David Knight, 52, and Edward Huzzey, 56, both from Sandgate, raided ships and allegedly kept cannon from the wreck of a 19th Century merchant ship.

The pair also used cutting tools to take propellers off a WW1 U-boat.

They pleaded guilty to 19 offences between them at Southampton Magistrates' Court in May.

It is the first example of a case being brought for divers failing to declare their haul.

The friends, who had been salvaging from shipwrecks since 2001, were "spooked" when they saw a BBC report that other divers in the Kent area had been arrested for raiding a battleship in the Thames Estuary, and went to the Maritime and Coastguard Agency (MCA).

'Industrial scale'

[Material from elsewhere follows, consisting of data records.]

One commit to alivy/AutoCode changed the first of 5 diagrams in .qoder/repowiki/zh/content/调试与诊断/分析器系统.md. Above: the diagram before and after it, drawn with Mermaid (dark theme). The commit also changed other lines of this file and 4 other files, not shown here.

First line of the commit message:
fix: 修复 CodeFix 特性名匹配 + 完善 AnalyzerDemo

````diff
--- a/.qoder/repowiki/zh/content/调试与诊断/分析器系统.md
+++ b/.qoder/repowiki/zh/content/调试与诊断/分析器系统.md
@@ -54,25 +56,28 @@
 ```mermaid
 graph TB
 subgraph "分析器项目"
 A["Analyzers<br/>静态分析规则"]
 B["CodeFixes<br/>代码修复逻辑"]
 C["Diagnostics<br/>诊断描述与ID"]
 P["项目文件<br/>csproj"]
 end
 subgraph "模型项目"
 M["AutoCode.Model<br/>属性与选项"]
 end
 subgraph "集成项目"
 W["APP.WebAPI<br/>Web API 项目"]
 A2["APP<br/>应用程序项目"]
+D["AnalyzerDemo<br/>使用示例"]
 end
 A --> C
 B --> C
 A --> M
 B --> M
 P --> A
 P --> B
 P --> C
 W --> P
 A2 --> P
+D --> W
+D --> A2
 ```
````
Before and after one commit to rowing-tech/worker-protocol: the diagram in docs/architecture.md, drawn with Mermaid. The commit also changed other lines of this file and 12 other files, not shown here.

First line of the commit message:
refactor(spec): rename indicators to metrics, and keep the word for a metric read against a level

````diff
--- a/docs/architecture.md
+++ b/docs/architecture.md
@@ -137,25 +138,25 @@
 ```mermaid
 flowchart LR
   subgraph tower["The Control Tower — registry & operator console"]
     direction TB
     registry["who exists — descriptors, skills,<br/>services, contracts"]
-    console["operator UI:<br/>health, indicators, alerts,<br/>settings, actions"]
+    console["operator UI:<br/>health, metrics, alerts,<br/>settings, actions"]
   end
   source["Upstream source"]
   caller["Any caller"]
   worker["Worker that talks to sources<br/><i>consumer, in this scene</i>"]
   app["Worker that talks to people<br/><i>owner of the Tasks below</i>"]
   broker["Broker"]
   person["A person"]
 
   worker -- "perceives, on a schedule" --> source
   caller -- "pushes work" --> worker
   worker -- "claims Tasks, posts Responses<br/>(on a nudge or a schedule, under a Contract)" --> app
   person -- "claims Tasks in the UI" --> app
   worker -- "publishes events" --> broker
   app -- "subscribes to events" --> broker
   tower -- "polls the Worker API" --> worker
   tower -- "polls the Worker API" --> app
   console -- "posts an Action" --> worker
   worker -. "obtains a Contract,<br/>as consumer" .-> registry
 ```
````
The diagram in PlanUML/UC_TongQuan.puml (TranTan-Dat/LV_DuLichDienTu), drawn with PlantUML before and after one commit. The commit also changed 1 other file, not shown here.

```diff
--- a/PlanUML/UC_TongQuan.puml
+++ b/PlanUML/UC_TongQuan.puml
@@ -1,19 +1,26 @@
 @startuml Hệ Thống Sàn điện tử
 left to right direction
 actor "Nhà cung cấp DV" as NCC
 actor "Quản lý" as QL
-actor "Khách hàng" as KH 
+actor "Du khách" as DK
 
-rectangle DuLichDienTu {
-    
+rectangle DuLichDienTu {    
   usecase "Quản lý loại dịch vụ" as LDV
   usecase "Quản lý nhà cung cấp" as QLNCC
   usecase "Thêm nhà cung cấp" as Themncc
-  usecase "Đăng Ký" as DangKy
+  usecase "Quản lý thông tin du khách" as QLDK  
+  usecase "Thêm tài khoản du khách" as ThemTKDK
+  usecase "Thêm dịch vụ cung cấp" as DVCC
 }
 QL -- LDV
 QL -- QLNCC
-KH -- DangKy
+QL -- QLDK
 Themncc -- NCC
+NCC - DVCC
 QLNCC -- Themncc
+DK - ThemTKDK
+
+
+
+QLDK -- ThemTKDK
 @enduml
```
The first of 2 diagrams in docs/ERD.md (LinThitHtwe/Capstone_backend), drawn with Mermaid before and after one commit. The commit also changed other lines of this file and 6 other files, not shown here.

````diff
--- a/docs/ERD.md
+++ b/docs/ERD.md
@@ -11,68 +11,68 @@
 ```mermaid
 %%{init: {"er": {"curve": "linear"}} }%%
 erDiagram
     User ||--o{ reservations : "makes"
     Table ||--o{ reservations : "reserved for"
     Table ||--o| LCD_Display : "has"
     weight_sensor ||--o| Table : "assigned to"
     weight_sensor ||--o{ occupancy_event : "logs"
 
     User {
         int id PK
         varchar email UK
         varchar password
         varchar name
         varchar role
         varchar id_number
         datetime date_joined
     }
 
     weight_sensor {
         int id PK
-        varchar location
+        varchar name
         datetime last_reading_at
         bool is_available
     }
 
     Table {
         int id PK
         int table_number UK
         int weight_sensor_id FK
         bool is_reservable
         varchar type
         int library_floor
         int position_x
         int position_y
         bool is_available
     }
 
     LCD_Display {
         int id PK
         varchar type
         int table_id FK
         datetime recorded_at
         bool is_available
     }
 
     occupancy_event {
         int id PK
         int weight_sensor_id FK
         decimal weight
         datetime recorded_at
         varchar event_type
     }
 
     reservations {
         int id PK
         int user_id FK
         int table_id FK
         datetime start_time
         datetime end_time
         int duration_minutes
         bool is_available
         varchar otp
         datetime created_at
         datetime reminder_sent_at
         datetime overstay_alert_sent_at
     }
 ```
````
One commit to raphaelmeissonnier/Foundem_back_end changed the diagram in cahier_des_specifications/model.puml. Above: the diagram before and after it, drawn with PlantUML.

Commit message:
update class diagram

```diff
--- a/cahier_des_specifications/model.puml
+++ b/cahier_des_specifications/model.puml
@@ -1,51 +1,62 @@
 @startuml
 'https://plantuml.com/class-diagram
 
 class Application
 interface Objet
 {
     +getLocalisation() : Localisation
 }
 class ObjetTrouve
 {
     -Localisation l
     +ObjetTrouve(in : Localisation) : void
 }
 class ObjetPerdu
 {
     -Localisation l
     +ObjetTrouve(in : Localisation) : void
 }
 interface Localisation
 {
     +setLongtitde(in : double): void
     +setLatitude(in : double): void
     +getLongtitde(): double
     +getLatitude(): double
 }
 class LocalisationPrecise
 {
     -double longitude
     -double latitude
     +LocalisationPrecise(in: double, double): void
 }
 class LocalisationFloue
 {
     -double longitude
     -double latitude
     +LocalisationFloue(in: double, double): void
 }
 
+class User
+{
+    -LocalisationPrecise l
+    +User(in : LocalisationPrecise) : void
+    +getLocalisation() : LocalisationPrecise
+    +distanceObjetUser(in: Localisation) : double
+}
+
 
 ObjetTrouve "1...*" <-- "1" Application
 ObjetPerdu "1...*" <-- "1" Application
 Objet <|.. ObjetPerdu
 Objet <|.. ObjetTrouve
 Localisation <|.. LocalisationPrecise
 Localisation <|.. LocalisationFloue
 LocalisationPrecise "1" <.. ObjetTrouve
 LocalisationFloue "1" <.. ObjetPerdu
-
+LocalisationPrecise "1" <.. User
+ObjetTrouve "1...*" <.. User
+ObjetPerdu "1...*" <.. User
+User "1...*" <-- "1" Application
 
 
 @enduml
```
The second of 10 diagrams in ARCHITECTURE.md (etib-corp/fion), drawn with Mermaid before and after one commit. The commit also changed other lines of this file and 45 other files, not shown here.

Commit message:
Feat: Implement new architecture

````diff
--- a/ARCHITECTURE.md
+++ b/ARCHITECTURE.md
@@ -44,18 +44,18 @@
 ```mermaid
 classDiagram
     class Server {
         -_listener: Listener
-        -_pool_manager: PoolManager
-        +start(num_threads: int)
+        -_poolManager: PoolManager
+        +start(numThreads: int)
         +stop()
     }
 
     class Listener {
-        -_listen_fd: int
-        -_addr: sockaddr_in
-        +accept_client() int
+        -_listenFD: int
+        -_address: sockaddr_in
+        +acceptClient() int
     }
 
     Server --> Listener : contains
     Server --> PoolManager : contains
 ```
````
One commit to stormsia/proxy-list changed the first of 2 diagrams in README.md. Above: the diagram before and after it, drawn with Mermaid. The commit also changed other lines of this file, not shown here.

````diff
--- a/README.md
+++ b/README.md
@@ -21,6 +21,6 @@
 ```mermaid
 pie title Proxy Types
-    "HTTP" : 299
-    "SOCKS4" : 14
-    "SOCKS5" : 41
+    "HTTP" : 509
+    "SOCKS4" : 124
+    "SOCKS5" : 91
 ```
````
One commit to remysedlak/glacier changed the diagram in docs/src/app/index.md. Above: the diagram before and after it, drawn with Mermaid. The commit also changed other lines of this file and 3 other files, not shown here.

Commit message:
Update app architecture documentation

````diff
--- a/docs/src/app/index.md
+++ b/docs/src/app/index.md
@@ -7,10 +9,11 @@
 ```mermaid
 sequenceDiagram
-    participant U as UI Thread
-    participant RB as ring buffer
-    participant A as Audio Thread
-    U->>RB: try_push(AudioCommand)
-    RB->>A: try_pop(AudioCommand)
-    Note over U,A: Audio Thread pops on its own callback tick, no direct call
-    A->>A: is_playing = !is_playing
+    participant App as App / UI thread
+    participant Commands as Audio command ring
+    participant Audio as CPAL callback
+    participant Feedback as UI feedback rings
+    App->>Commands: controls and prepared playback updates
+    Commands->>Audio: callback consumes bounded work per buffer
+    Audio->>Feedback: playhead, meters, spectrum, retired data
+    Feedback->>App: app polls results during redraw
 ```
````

When police searched their homes, they found "an Aladdin's cave" of items.

Some items were sold for scrap - a receipt was found for "scrap metal and brass" for £357.

Knight and Huzzey admitted 19 offences, which was reduced to 17 after some of the artefacts were retrieved.

The court heard the cannon have now been recovered.

The Merchant Shipping Act 1995 says finds should be declared to the Receiver of Wreck within 28 days, but the defence argued there was a lack of clarity around this issue, and that the pair did ultimately confess.

Anthony Calloway, Hampshire's district judge, said: "It's clear the operation was on an industrial scale.

"The skill required and employed by them was considerable."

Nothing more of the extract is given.